Stalking and age

Document Type

Journal Article


American Psychological Association


School of Law and Justice /Sellenger Centre for Research in Law, Justice and Social Change




Sheridan, L. P., Scott, A. J., & North, A. (2014). Stalking and age. Journal of Threat Assessment and Management, 1(4), 262-273. Original article available here.

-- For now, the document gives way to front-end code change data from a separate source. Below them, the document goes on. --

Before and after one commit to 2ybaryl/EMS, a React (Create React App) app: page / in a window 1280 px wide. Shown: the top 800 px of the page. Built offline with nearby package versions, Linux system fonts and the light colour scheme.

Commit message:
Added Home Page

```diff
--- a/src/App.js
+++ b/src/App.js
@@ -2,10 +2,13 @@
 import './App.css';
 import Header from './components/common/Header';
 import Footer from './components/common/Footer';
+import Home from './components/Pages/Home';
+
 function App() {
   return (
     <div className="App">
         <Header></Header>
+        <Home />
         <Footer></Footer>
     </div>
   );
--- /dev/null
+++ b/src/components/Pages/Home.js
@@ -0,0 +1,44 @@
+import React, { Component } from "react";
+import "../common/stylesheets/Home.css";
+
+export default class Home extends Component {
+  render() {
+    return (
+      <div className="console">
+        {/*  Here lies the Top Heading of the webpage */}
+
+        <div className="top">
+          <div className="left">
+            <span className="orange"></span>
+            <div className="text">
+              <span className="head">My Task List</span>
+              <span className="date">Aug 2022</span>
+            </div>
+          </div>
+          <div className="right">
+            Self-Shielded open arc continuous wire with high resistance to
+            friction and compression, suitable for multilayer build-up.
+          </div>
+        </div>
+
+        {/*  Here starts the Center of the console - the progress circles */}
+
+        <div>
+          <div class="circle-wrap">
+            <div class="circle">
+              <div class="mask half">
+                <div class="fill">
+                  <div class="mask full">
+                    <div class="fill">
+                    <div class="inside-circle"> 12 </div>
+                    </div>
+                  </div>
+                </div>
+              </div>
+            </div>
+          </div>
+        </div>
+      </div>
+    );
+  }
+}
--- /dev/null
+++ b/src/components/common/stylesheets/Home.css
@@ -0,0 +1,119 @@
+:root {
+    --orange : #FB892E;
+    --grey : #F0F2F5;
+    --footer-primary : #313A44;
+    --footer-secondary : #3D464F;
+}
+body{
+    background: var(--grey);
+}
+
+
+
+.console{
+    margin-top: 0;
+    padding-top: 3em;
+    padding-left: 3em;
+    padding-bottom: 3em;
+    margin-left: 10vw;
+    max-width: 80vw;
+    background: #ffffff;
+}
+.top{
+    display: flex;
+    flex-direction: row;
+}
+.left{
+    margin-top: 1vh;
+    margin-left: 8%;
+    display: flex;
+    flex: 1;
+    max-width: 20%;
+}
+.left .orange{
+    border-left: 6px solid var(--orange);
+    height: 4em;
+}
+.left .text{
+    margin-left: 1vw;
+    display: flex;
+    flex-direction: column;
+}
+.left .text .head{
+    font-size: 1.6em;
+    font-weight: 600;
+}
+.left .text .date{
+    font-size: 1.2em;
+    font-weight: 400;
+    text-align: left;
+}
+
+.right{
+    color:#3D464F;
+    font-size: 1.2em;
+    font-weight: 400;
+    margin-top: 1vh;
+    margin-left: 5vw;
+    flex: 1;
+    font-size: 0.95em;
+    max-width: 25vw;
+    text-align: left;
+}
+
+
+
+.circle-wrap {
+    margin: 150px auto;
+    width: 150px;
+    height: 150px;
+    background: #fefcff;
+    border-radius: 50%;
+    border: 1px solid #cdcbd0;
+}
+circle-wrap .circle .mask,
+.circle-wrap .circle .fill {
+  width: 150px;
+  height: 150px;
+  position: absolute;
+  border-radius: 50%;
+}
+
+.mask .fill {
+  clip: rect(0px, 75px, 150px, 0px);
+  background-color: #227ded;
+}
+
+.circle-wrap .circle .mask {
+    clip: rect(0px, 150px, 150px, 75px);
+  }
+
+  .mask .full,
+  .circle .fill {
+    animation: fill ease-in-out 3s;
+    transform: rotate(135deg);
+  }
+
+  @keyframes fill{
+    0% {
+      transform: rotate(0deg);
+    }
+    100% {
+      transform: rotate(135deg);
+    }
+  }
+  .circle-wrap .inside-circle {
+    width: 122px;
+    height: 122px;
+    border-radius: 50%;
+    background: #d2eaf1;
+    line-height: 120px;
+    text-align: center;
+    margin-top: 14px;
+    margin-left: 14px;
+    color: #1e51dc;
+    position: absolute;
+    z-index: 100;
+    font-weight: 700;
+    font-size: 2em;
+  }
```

Few data exist concerning older and younger stalkers. This study compares 3 age groups of stalker [aged 16 or under (n = 19), aged 17–59 (n = 1,499), aged 60 or over (n = 86)] on 83 variables pertaining to demographics, the stalking process, the impact of stalking, and victim and third party responses. Self-defined victims of stalking provided the data. Just 11 of the variables differed significantly by age group. All 3 age groups were equally violent. Older victims of stalking were doubly disadvantaged, however, in that they were most likely to be injured by their stalkers but least likely to be taken seriously. The nature of the stalking behaviors and the negative impact of stalking was equal across the 3 age groups. Motivations for stalking would appear to reflect the age-related contexts in which stalking takes place. Stalking and stalking victimization would appear to be partially but not wholly limited by age. (PsycINFO Database Record (c) 2015 APA, all rights reserved)